We're speeding through a month of seat time in the 2014 Mercedes-Benz CLA 250, over more than 2000 miles in a $36,320 Cirrus White example with Sahara beige MB-Tex upholstery and an infotainment system that connects us with Facebook feeds and Yelp reviews, right from the driver's seat.
That spray of features and fundamentals kicks off the inevitable, central question surrounding the Mercedes CLA: Is it luxury? And what qualifies as a luxury car anymore, anyway?
The so-called experts are no help. Coco Chanel called luxury "the opposite of vulgarity." Alas, what she'd say about the Mercedes CLA's LED-lit grille will forever be off the record.
Probably, what 30,000 buyers each year think will be more important anyway, as Mercedes pitches the CLA as a true luxury car--just one at a more popular price point.
Most car buyers are more attuned to a modern definition of luxury: it's something we pay more for to make driving more pleasant. It's something compiled from prestige, price, and features.
How does the CLA fit those contours? Is it a less expensive C-Class, or the equivalent of a Tiffany keychain?
Does it do prestige?

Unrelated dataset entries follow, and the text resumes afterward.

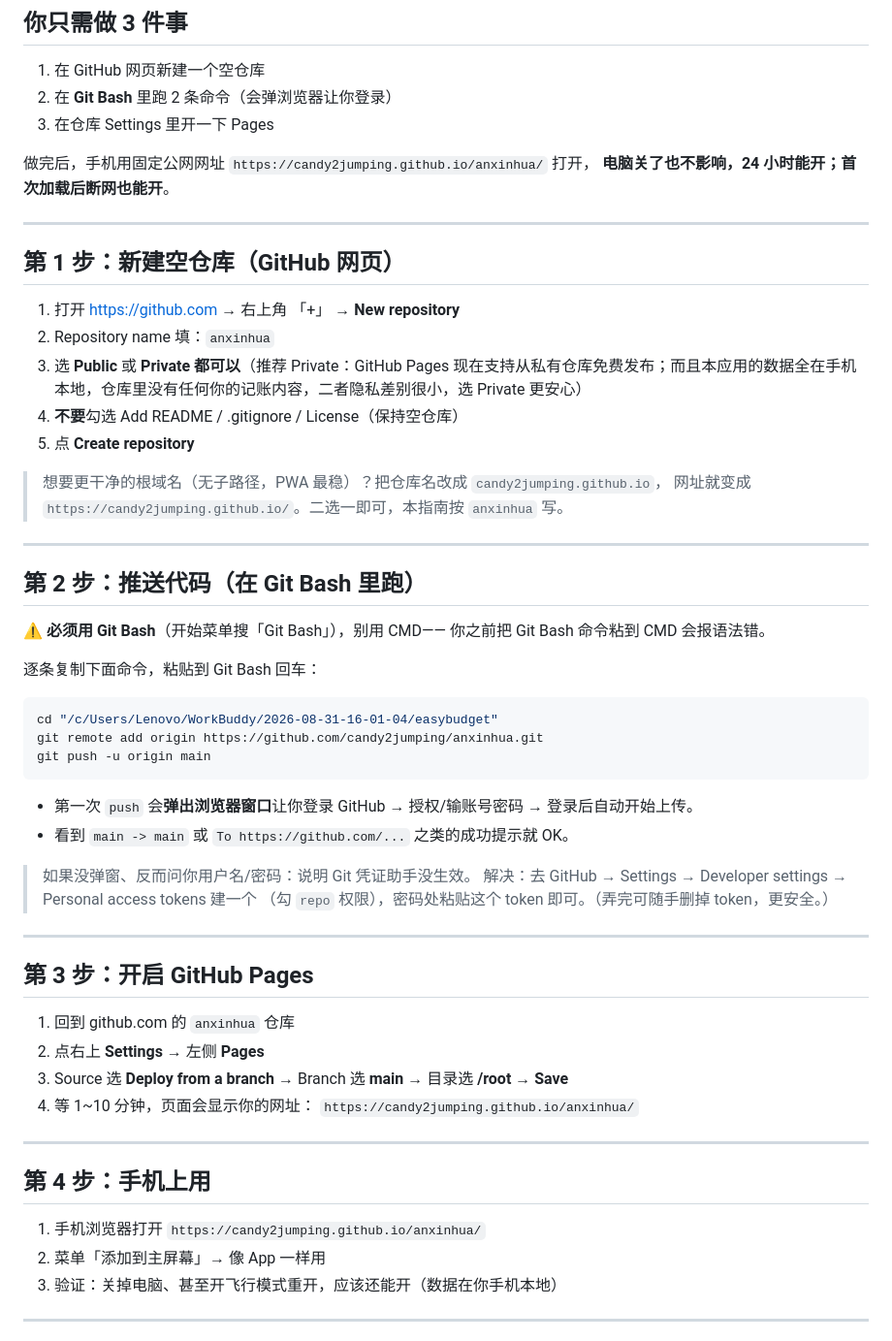
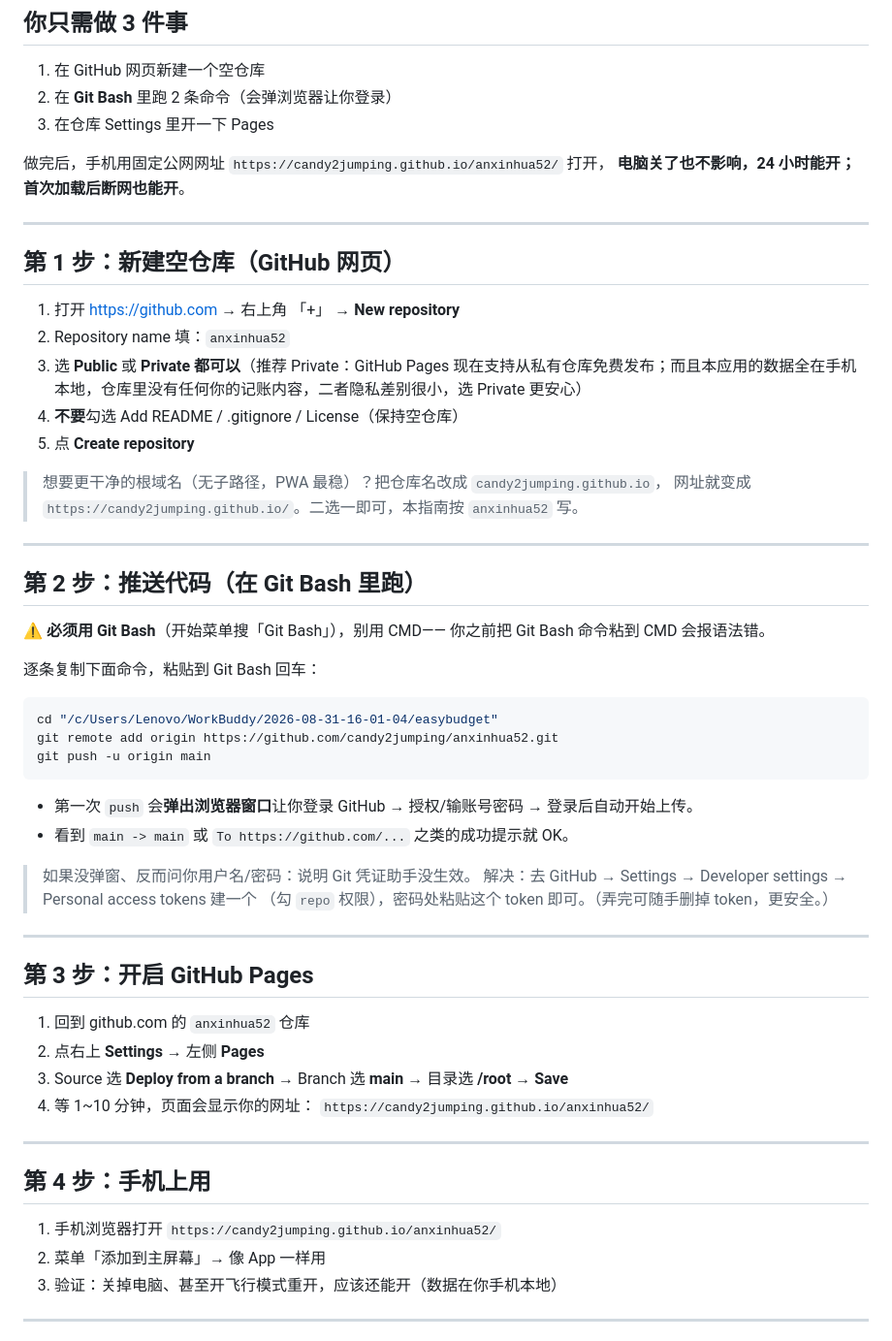
Before and after one commit to candy2jumping/anxinhua52, a Markdown page: 部署指南.md, the part around the change. Shown at 97% size. GitHub-like rendering.

Commit message:
更新为实际仓库名 anxinhua52

````diff
--- a/部署指南.md
+++ b/部署指南.md
@@ -5,20 +5,20 @@
 2. 在 **Git Bash** 里跑 2 条命令（会弹浏览器让你登录）
 3. 在仓库 Settings 里开一下 Pages
 
-做完后，手机用固定公网网址 `https://candy2jumping.github.io/anxinhua/` 打开，
+做完后，手机用固定公网网址 `https://candy2jumping.github.io/anxinhua52/` 打开，
 **电脑关了也不影响，24 小时能开；首次加载后断网也能开**。
 
 ---
 
 ## 第 1 步：新建空仓库（GitHub 网页）
 1. 打开 https://github.com → 右上角 「+」 → **New repository**
-2. Repository name 填：`anxinhua`
+2. Repository name 填：`anxinhua52`
 3. 选 **Public** 或 **Private 都可以**（推荐 Private：GitHub Pages 现在支持从私有仓库免费发布；而且本应用的数据全在手机本地，仓库里没有任何你的记账内容，二者隐私差别很小，选 Private 更安心）
 4. **不要**勾选 Add README / .gitignore / License（保持空仓库）
 5. 点 **Create repository**
 
 > 想要更干净的根域名（无子路径，PWA 最稳）？把仓库名改成 `candy2jumping.github.io`，
-> 网址就变成 `https://candy2jumping.github.io/`。二选一即可，本指南按 `anxinhua` 写。
+> 网址就变成 `https://candy2jumping.github.io/`。二选一即可，本指南按 `anxinhua52` 写。
 
 ---
 
@@ -30,7 +30,7 @@
 
 ```bash
 cd "/c/Users/Lenovo/WorkBuddy/2026-08-31-16-01-04/easybudget"
-git remote add origin https://github.com/candy2jumping/anxinhua.git
+git remote add origin https://github.com/candy2jumping/anxinhua52.git
 git push -u origin main
 ```
 
@@ -44,16 +44,16 @@ git push -u origin main
 ---
 
 ## 第 3 步：开启 GitHub Pages
-1. 回到 github.com 的 `anxinhua` 仓库
+1. 回到 github.com 的 `anxinhua52` 仓库
 2. 点右上 **Settings** → 左侧 **Pages**
 3. Source 选 **Deploy from a branch** → Branch 选 **main** → 目录选 **/root** → **Save**
 4. 等 1~10 分钟，页面会显示你的网址：
-   `https://candy2jumping.github.io/anxinhua/`
+   `https://candy2jumping.github.io/anxinhua52/`
 
 ---
 
 ## 第 4 步：手机上用
-1. 手机浏览器打开 `https://candy2jumping.github.io/anxinhua/`
+1. 手机浏览器打开 `https://candy2jumping.github.io/anxinhua52/`
 2. 菜单「添加到主屏幕」→ 像 App 一样用
 3. 验证：关掉电脑、甚至开飞行模式重开，应该还能开（数据在你手机本地）
 
````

The first, and most obvious hurdle for the CLA, is to earn the three-pointed star on its badge. It has to be a natural fit, not an awkward adjunct to the brand--not a Phaeton, not a Viper, not an LFA.
We've discussed the CLA's quality and its levels of equipment; by those measures, it's as advanced as the other compact vehicles in the Benz model range.
MORE: Read our 2014 Mercedes CLA review
The country of origin's not much of a factor, either. The CLA seems a better effort than the first Mercedes-Benz built outside of Germany--the M-Class, which had a somewhat glitchy introduction back in 1998. For the past 15 years, M-Class utes have come from Alabama, and Mercedes now commands more than $100,000 for some of them. The Hungarian-built CLA has a better interior and better standard specifications, and better execution.
Mostly, the CLA pulls off its Mercedes prestige by doing one better than a more expensive alternative. It looks like nothing so much as a mini-CLS "four-door coupe." Good looks aren't an inexhaustible resource, it turns out.
What about the price?
From the badge backward, the whole luxury discussion gets much more murky. The distinction between luxury cars and premium cars alone gives fits. Which one applies to the CLA?
It's the greyest of greys, at least in the automotive world. Buick calls its cars "premium," in part because GM has Cadillac. Mercedes thinks of its cars as luxury vehicles--a term Bentley reserves only for cars in its price class.
By our yardstick, luxury vehicles come from brands with a history of selling expensive vehicles, even if they're working their way down the ladder--while "premium" vehicles are working from the opposite vantage point. But they can also be vehicles priced at a substantial margin over the price of an average new car.
Taking both into account, the CLA would be a luxury car by dint of its heritage--but a premium car based on its almost perfectly average price.